EXERCISE AIM ▸ Leave every image behind and restate the data word for word.

SUPPLIED DATA ▸
☆ ☆ ☆

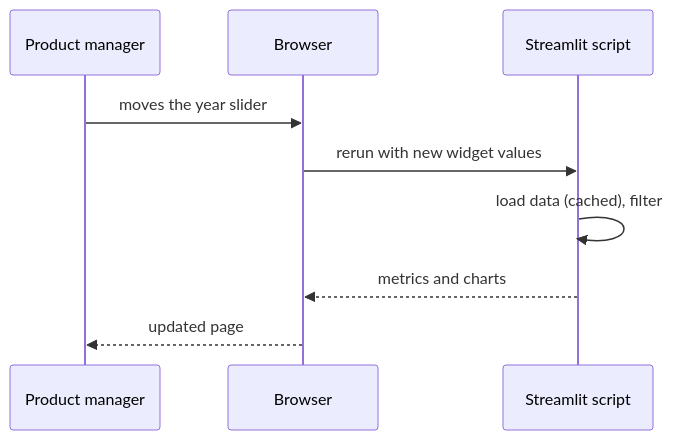
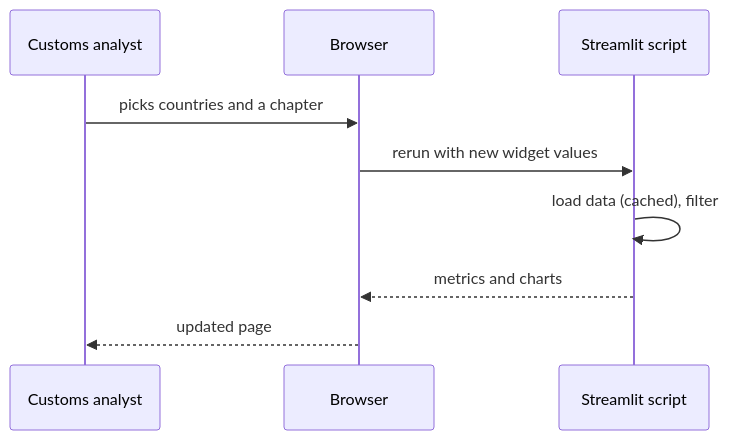
Before and after one commit to khoadaniel/statistical-programming-mpmd-htw-ws-2026: the second of 2 diagrams in sessions/05-eda-and-statistics/theory/04-correlation-and-communication.md, drawn with Mermaid. The commit also changed other lines of this file and 268 other files, not shown here.

````diff
--- a/sessions/05-eda-and-statistics/theory/04-correlation-and-communication.md
+++ b/sessions/05-eda-and-statistics/theory/04-correlation-and-communication.md
@@ -220,11 +222,11 @@
 ```mermaid
 sequenceDiagram
-    participant U as Product manager
+    participant U as Customs analyst
     participant B as Browser
     participant S as Streamlit script
-    U->>B: moves the year slider
+    U->>B: picks countries and a chapter
     B->>S: rerun with new widget values
     S->>S: load data (cached), filter
     S-->>B: metrics and charts
     B-->>U: updated page
 ```
````
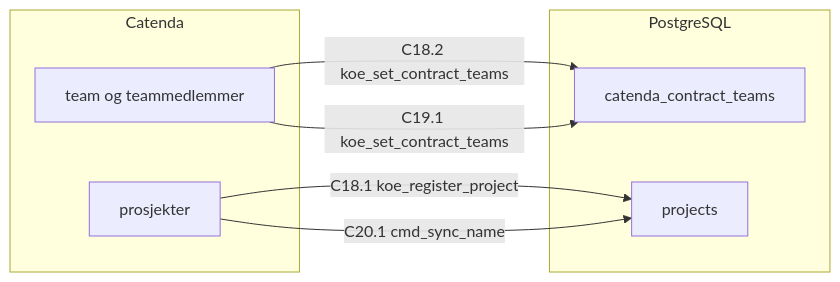
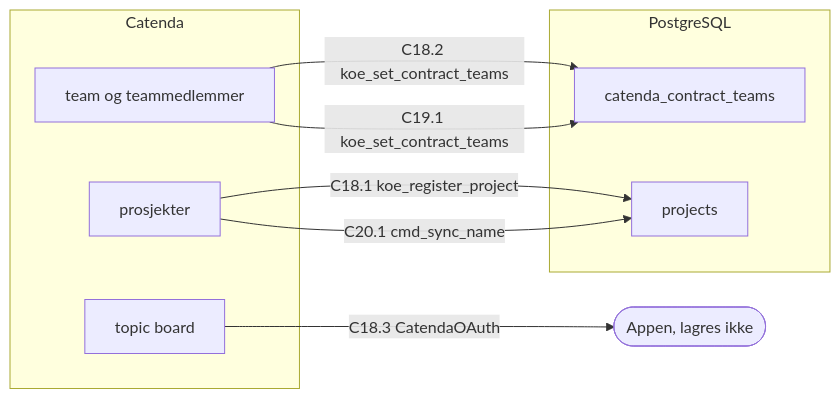
One commit to khjohns/endringsmeldinger changed the sixth of 6 diagrams in docs/datamodell/relasjoner.md. Above: the diagram before and after it, drawn with Mermaid. The commit also changed other lines of this file and 10 other files, not shown here.

````diff
--- a/docs/datamodell/relasjoner.md
+++ b/docs/datamodell/relasjoner.md
@@ -774,15 +774,18 @@
 ```mermaid
 flowchart LR
     subgraph g0["Catenda"]
         c_prosjekt["prosjekter"]
         c_team["team og teammedlemmer"]
+        c_board["topic board"]
     end
     subgraph g1["PostgreSQL"]
         t_catenda_contract_teams["catenda_contract_teams"]
         t_projects["projects"]
     end
+    t_appen(["Appen, lagres ikke"])
     c_prosjekt -->|"C18.1 koe_register_project"| t_projects
     c_team -->|"C18.2 koe_set_contract_teams"| t_catenda_contract_teams
+    c_board -->|"C18.3 CatendaOAuth"| t_appen
     c_team -->|"C19.1 koe_set_contract_teams"| t_catenda_contract_teams
     c_prosjekt -->|"C20.1 cmd_sync_name"| t_projects
 ```
````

☆ ☆ ☆

EXERCISE OUTPUT ▸
Before and after one commit to khoadaniel/statistical-programming-mpmd-htw-ws-2026: the second of 2 diagrams in sessions/05-eda-and-statistics/theory/04-correlation-and-communication.md, drawn with Mermaid. The commit also changed other lines of this file and 268 other files, not shown here.

````diff
--- a/sessions/05-eda-and-statistics/theory/04-correlation-and-communication.md
+++ b/sessions/05-eda-and-statistics/theory/04-correlation-and-communication.md
@@ -220,11 +222,11 @@
 ```mermaid
 sequenceDiagram
-    participant U as Product manager
+    participant U as Customs analyst
     participant B as Browser
     participant S as Streamlit script
-    U->>B: moves the year slider
+    U->>B: picks countries and a chapter
     B->>S: rerun with new widget values
     S->>S: load data (cached), filter
     S-->>B: metrics and charts
     B-->>U: updated page
 ```
````
One commit to khjohns/endringsmeldinger changed the sixth of 6 diagrams in docs/datamodell/relasjoner.md. Above: the diagram before and after it, drawn with Mermaid. The commit also changed other lines of this file and 10 other files, not shown here.

````diff
--- a/docs/datamodell/relasjoner.md
+++ b/docs/datamodell/relasjoner.md
@@ -774,15 +774,18 @@
 ```mermaid
 flowchart LR
     subgraph g0["Catenda"]
         c_prosjekt["prosjekter"]
         c_team["team og teammedlemmer"]
+        c_board["topic board"]
     end
     subgraph g1["PostgreSQL"]
         t_catenda_contract_teams["catenda_contract_teams"]
         t_projects["projects"]
     end
+    t_appen(["Appen, lagres ikke"])
     c_prosjekt -->|"C18.1 koe_register_project"| t_projects
     c_team -->|"C18.2 koe_set_contract_teams"| t_catenda_contract_teams
+    c_board -->|"C18.3 CatendaOAuth"| t_appen
     c_team -->|"C19.1 koe_set_contract_teams"| t_catenda_contract_teams
     c_prosjekt -->|"C20.1 cmd_sync_name"| t_projects
 ```
````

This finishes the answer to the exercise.